:: How to complete this task ::
Only the number is needed: how many lines of the records include "textwidth"?

━━ Data to process ━━

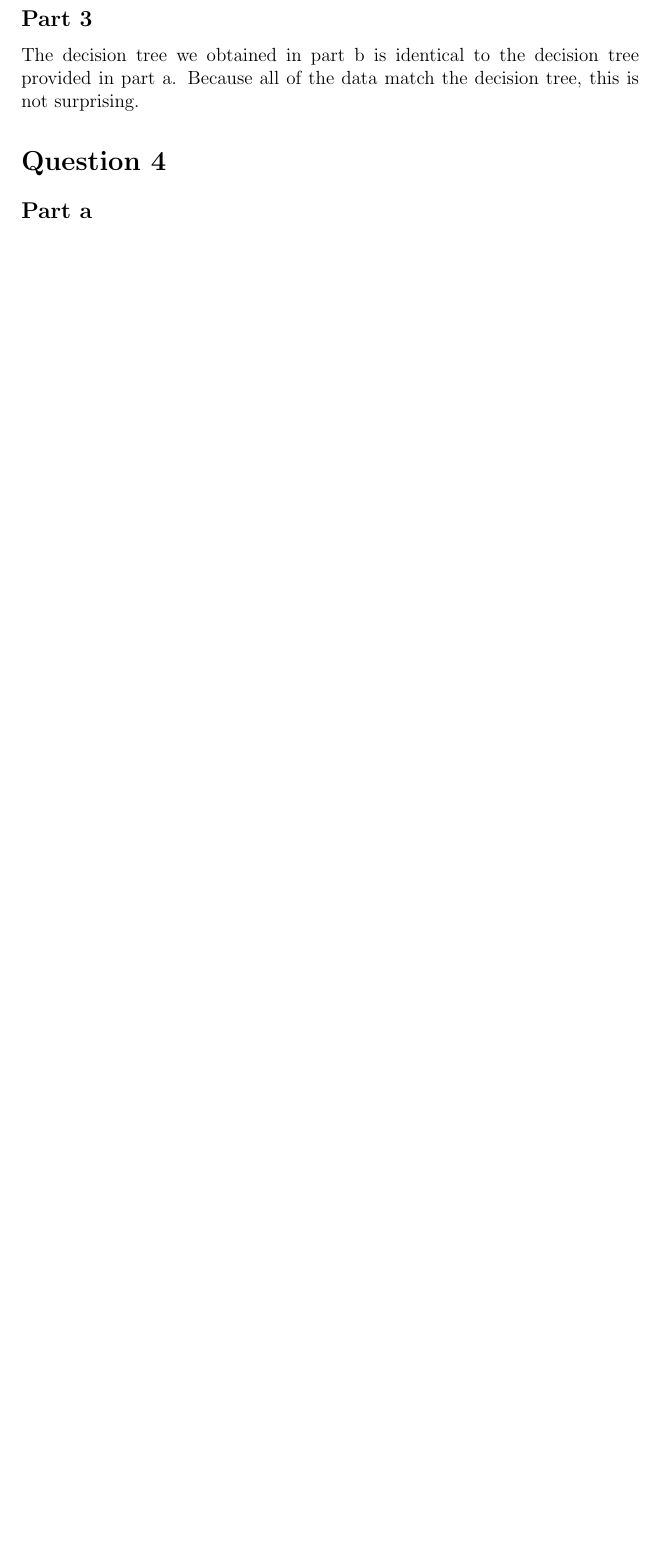
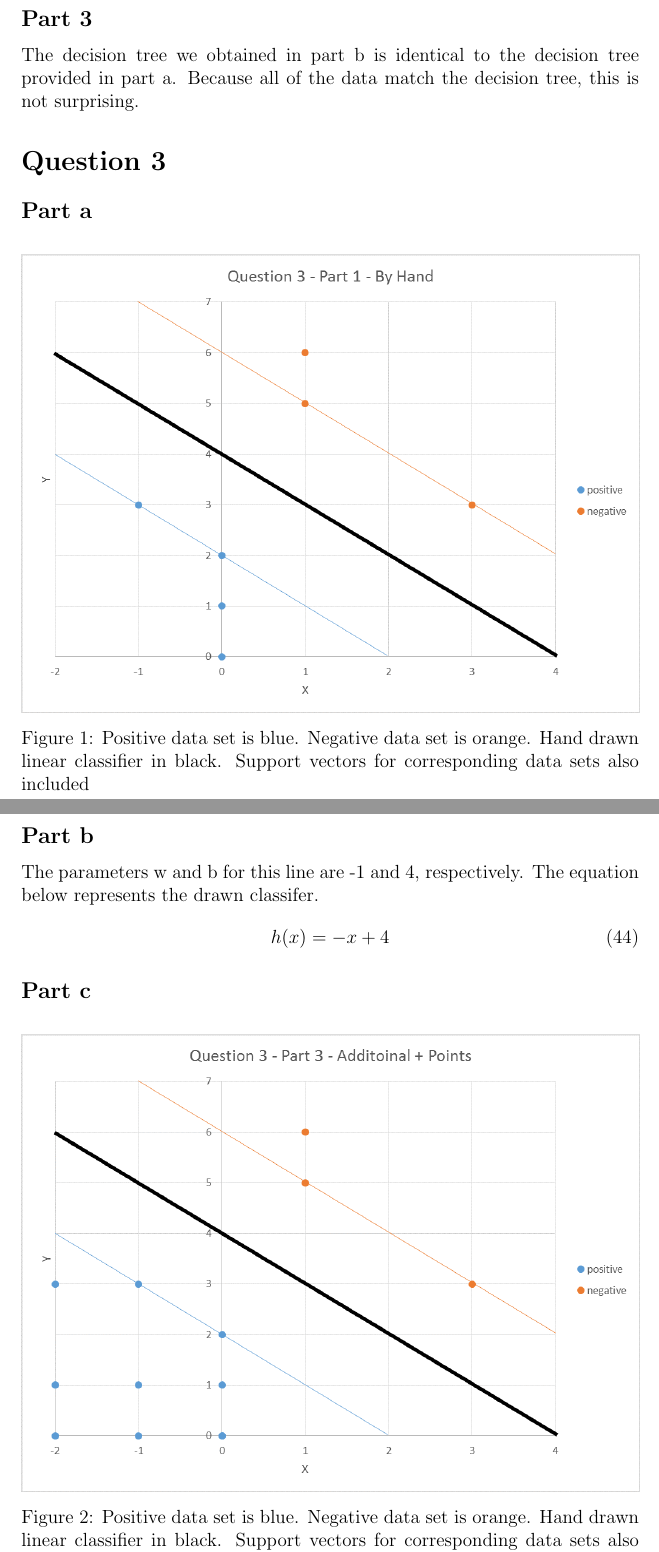
Before and after one commit to kevinpei/ai440, a LaTeX problem sheet (assignment_2/writeup.tex): part of page 6 of 8 before the commit and two parts of pages 6 and 7 of 10 after it, the two joined at a grey line, cut so that both start at the same text, the shorter picture padded with empty space. Compiled offline with pdfLaTeX.

Commit message:
Completed question 3

```diff
--- a/assignment_2/writeup.tex
+++ b/assignment_2/writeup.tex
@@ -235,3 +235,23 @@ The best attribute to use next would be the university rank. Because there is no
 
 The decision tree we obtained in part b is identical to the decision tree provided in part a. Because all of the data match the decision tree, this is not surprising.
 
+\section*{Question 3}
+\subsection*{Part a}
+\begin{figure}[H]
+    \centering
+    \includegraphics[width=1\textwidth]{question_3_plot_1}
+    \caption{Positive data set is blue. Negative data set is orange. Hand drawn linear classifier in black. Support vectors for corresponding data sets also included}
+    \label{fig:question_3_plot_1}
+\end{figure}
+
+\subsection*{Part b}
+The parameters w and b for this line are -1 and 4, respectively. The equation below represents the drawn classifer.
+\begin{equation}
+h(x) = -x+4
+\end{equation}
+
+\subsection*{Part c}
+\begin{figure}[H]
+    \centering
+    \includegraphics[width=1\textwidth]{question_3_plot_2}
+    \caption{Positive data set is blue. Negative data set is orange. Hand drawn linear classifier in black. Support vectors for corresponding data sets also included}
```
Also changed, not shown: assignment_2/question_3_plot_1.png (added), assignment_2/question_3_plot_2.png (added), assignment_2/question_4_plot.png (renamed from assignment_2/question_3_plot.png), assignment_2/question_4_plot_a.png (renamed from assignment_2/question_3_plot_a.png), assignment_2/writeup.pdf, assignment_2/writeup.tex (11 more changed lines), 1 other file.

━━━

:: Response to the exercise ::
2